The neighborhood is abuzz with the news.
We have moose – a pair – courting quite loudly in the woods between my cabin and the next-door neighbor’s house.
The dog and I discovered that rutting season was in full swing by accident at almost midnight, when we typically are hard asleep and out of touch with the wild world outdoors. I had taken the dog out the last time that night, and just then every expected outcome of the evening turned unpredictable.
The retriever was crouched in the good-dog-take-care-of-business pose and I was standing, dreamily, on the porch, waiting for life’s necessities to conclude for another day. I was actually admiring the moon, well on its way to full display, and was indolently calculating how many more nights we had before seeing that bright coin of light in the sky.
And then we heard it: something between a bellow, a braying and a strange honking sound.

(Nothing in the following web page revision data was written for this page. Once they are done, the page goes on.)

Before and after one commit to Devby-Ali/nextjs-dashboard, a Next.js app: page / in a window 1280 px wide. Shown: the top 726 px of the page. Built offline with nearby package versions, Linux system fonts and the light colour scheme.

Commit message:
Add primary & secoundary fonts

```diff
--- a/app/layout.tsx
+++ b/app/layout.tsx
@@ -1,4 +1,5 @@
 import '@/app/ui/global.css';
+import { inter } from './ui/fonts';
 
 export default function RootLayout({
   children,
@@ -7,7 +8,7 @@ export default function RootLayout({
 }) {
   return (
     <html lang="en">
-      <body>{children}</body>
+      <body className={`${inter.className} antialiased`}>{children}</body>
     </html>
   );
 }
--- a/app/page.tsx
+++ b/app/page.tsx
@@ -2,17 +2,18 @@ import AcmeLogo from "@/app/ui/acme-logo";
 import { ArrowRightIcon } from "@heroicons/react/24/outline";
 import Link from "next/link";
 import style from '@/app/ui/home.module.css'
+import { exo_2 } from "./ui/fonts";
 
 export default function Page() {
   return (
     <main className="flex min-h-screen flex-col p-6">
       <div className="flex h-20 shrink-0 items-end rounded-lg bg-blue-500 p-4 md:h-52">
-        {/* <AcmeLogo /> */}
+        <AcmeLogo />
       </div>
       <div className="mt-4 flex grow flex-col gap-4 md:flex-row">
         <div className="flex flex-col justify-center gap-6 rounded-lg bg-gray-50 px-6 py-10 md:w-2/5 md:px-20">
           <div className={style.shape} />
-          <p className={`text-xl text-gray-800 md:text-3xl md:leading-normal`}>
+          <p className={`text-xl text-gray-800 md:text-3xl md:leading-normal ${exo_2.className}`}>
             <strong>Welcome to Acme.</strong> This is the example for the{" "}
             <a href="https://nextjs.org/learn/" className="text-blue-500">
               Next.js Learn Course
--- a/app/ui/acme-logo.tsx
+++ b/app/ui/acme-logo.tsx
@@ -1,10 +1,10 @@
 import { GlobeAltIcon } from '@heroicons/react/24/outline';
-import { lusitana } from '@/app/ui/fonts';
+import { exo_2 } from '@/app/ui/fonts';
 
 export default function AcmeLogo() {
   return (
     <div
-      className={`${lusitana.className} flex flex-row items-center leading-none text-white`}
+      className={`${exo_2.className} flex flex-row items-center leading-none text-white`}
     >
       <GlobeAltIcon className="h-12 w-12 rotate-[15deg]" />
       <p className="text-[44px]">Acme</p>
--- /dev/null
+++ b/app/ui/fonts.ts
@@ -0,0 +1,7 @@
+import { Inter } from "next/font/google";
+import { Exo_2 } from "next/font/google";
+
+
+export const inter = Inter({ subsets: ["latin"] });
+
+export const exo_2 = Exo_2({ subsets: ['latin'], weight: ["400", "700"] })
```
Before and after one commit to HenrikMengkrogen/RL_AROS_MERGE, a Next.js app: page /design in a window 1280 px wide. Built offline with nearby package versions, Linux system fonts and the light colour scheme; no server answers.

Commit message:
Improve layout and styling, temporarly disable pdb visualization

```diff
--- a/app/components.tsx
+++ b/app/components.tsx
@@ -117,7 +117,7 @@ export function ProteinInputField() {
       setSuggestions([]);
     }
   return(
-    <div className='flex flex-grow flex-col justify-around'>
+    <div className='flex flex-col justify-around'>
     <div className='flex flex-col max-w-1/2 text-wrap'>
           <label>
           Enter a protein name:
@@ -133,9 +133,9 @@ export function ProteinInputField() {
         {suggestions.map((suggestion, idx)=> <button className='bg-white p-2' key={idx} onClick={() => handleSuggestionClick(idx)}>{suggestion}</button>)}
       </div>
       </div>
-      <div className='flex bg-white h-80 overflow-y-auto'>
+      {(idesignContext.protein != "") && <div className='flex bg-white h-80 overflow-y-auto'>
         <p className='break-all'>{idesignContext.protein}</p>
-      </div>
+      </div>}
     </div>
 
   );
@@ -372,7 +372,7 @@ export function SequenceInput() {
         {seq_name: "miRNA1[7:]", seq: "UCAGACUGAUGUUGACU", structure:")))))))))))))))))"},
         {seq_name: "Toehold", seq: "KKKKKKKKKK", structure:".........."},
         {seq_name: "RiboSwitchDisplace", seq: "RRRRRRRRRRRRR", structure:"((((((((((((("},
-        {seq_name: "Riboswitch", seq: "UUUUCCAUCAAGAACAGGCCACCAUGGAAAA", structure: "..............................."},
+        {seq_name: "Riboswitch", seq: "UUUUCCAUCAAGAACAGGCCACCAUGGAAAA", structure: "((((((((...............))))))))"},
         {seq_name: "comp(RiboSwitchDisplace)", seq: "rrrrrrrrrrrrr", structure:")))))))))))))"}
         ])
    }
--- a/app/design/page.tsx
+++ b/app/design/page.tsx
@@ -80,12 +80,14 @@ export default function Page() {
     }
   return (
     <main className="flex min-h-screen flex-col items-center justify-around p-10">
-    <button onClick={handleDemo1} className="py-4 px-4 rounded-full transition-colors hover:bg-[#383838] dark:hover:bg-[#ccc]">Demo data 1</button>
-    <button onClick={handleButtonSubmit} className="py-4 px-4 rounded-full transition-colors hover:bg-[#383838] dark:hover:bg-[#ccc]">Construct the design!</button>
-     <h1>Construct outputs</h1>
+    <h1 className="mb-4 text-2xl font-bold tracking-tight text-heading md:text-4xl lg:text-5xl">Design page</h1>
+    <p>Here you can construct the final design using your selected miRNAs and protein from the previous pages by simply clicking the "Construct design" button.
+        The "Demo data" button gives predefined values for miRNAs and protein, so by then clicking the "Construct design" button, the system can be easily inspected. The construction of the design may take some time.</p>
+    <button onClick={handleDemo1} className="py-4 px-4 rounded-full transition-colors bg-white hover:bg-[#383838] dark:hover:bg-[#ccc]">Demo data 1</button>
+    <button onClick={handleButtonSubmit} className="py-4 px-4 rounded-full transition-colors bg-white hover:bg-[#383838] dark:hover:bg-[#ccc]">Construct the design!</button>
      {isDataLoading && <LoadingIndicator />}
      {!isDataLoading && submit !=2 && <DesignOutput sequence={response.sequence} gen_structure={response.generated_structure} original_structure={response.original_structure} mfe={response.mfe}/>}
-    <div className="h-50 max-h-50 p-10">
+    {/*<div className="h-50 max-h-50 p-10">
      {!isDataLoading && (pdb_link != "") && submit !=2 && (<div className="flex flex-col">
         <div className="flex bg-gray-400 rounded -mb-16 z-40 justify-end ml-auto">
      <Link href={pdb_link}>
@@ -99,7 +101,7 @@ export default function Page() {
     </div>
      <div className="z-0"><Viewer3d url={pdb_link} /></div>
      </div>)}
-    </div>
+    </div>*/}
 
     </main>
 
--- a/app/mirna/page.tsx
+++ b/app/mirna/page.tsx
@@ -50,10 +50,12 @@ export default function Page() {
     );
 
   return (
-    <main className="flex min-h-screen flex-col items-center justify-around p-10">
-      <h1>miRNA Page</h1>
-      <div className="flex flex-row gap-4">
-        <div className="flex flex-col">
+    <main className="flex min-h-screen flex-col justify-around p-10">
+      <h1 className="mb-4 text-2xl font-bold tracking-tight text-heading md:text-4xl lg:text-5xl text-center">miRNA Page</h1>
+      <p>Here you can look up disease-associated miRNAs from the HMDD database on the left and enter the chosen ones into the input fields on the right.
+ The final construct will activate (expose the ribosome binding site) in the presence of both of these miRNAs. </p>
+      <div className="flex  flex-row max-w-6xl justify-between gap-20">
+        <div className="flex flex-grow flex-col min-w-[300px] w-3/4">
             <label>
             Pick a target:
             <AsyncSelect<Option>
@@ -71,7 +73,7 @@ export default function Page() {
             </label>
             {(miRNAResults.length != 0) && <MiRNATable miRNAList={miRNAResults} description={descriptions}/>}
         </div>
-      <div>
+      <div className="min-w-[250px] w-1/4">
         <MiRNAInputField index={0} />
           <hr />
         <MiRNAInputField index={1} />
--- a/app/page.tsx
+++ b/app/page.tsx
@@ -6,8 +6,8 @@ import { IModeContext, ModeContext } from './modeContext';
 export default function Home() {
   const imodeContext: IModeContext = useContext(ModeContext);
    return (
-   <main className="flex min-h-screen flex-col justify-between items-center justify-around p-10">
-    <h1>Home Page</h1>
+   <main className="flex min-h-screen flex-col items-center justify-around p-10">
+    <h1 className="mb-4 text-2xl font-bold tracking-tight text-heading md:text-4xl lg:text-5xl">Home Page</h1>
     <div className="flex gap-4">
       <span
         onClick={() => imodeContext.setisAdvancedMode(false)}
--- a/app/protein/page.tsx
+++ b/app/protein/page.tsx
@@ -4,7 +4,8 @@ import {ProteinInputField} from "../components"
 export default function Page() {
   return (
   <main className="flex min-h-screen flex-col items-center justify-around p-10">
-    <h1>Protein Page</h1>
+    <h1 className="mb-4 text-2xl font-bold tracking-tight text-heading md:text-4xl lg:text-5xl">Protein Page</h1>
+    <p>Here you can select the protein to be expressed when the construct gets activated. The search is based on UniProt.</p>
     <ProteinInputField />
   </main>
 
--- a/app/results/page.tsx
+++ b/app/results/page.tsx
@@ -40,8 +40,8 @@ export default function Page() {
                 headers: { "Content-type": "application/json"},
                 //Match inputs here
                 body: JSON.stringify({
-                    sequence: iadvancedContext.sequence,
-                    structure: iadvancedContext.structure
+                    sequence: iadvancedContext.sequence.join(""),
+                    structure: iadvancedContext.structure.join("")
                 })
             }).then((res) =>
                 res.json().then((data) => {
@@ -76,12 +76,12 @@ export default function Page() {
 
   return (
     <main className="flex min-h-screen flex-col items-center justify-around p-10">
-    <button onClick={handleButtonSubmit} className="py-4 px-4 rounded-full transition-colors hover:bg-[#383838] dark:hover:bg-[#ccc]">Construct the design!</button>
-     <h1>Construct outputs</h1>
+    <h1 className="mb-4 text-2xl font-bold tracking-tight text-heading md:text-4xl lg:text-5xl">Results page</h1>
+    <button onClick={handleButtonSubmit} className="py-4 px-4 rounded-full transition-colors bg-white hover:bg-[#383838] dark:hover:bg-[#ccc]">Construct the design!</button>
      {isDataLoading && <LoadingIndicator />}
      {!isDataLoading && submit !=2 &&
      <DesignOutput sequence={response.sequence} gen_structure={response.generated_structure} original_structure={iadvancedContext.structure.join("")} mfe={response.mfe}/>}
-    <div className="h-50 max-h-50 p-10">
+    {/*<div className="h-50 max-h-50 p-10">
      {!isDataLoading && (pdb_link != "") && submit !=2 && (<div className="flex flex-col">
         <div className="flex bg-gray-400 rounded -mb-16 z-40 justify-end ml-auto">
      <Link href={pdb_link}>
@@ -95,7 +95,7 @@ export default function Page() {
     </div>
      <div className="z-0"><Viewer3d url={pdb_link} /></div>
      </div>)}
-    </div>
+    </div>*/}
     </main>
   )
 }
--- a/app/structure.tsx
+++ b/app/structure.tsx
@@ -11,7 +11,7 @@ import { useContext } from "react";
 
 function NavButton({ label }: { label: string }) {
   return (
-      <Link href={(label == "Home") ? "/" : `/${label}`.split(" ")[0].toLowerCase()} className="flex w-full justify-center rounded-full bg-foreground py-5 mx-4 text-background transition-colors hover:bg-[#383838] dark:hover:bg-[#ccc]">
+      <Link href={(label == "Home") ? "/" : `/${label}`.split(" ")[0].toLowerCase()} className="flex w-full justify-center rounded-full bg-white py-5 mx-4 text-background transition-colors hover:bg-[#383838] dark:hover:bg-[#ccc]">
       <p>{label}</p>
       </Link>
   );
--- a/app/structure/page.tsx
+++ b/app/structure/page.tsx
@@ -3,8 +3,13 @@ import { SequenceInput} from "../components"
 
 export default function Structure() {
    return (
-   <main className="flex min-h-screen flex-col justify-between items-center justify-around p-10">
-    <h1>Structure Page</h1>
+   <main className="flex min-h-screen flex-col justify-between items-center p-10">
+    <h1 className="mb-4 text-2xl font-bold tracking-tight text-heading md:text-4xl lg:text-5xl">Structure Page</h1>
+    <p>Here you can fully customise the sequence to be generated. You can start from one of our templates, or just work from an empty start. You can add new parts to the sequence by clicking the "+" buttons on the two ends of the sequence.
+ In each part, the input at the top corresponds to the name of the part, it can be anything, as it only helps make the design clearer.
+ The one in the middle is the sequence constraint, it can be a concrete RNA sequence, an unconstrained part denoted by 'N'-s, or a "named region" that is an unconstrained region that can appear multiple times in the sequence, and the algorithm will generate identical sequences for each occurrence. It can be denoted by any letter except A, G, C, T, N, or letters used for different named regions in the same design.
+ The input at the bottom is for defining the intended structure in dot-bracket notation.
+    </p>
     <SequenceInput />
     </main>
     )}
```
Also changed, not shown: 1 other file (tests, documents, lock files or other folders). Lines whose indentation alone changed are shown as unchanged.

The dog froze; I stopped mid-thought, mid-step, and stood absolutely still. We were like mimes out there in the yard, all movement and meditation halted, while the visible landscape dissolved into the thickening trees and then the fully dark forest, where the real drama was unfolding.
The bellow was so vast and awe-dreadful that it seemed to have a physical drag in its wake, so loud, so imperative, one could imagine being sucked right into the hemlocks in the big gust of the gigantic animal unleashing itself on the dark.
Once. Then a minute or two later, again, from a slightly different vantage. A pause and a third, insistent agony of evolutionary dictate, coming nearer.
I was practically apoplectic with astonishment and caution. I had heard a moose, the animal that everyone who comes to Maine hopes to see or hear or experience and know.
I swept the dog up off the lawn as though she and I were executing some grand deliberate ballet under the stars, and I practically pirouetted my way back into the cabin, where I cracked a window and sat, listening as Juliet might have, for the sound of Romeo approaching.
But he had moved off, hollering into the dark to attract other males to battle. He was not homing in on a female; he had jousting on his mind. I sat next to the window listening, the cool wind drifting in, the only sound left the click-click-click-click of computer keys, as I ranged the Internet for images – and more importantly, sounds – of bull moose
But I was merely looking for confirmation of what I already knew: that vocalization – absolutely unmistakable – had boomed forth from the largest species in the deer family, and that particular bull meant business. It was calling out other males, looking for a fight, all part of the quest to win a female.
A few nights later, almost at dawn, I heard the other half of the duo, the female, with a sound almost like a mewing whine.
I might have wondered what it was except for my Internet search earlier in the week. Before I had found a clip of his noises, I had heard several renditions of hers.
“Have you heard the moose?” I asked my neighbor and her husband that weekend.
“Yes,” she said, her wide eyes almost a mirror of my own lingering wonder.
“Did you hear the female a couple of mornings later?” I said. “I knew it was a female because I had gotten on the Internet after I heard him.”
“Me, too,” she said. “ I raced right over to the computer and started checking it out.”
This kind of development is a big deal in my neck of the woods. We have a fair number of from-aways living here, and where they’ve lived – New York, Boston, Hartford – moose, for the most part, don’t show themselves much, even in sound. I have witnessed only two in my life – one on Bailey’s Island and another that almost collided with my car one early morning in western Massachusetts.
Moose may seem especially magnificent because they are massive (approaching a ton in weight) and powerful, but it’s something more, too. Moose – like great blue herons and the humpback whale – seem almost prehistoric with antlers that can reach six feet in width – a horizontal spread that can equal their height, five-and-a-half to six-feet tall at the shoulder, making them easily a head and rack taller than the average man.
They use their massive hooves like backhoes, even in winter, when they will dig beneath a foot or more of snow to reach moss or lichen. Conversely, they can employ those big feet like snowshoes, to keep them atop the snow cover of the deep woods.
They are strong swimmers, capable of covering miles, even in a tricky current, before resting; and they even can remain underwater for 30 seconds or more at times.
Likewise they are agile on land, able to maintain a steady trot of 20 miles an hour and reach speeds of 35 miles or more in short bursts.
It is the sheer oddity – size, shape, sound, appearance, disposition, skill – that makes the moose a curiosity and a symbol of aloof mastery. It is one of the many natural instances in which beauty takes on inexplicable characteristics – for the moose is hardly the dewy-eyed, graceful, chestnut deer with the white-flag tail. It is arresting precisely because it is so homely.
It brings up in us a visceral response, as of something long-forgotten – a time, a temerity, when brute survival was still recognized as triumph of the basic instincts and capabilities.
Some of us still think of survival that way – not just getting by, but prevailing. In these hard times, when the weak among us may stumble and fall beneath the great wheel of life, off-kilter from economies of meaning driven by greed alone, the fierce endurance of the moose is worth remembering – and slashing some saw-like antlers like weapons of war in the cold, thin air.
North Cairn can be reached at 791-6325 or: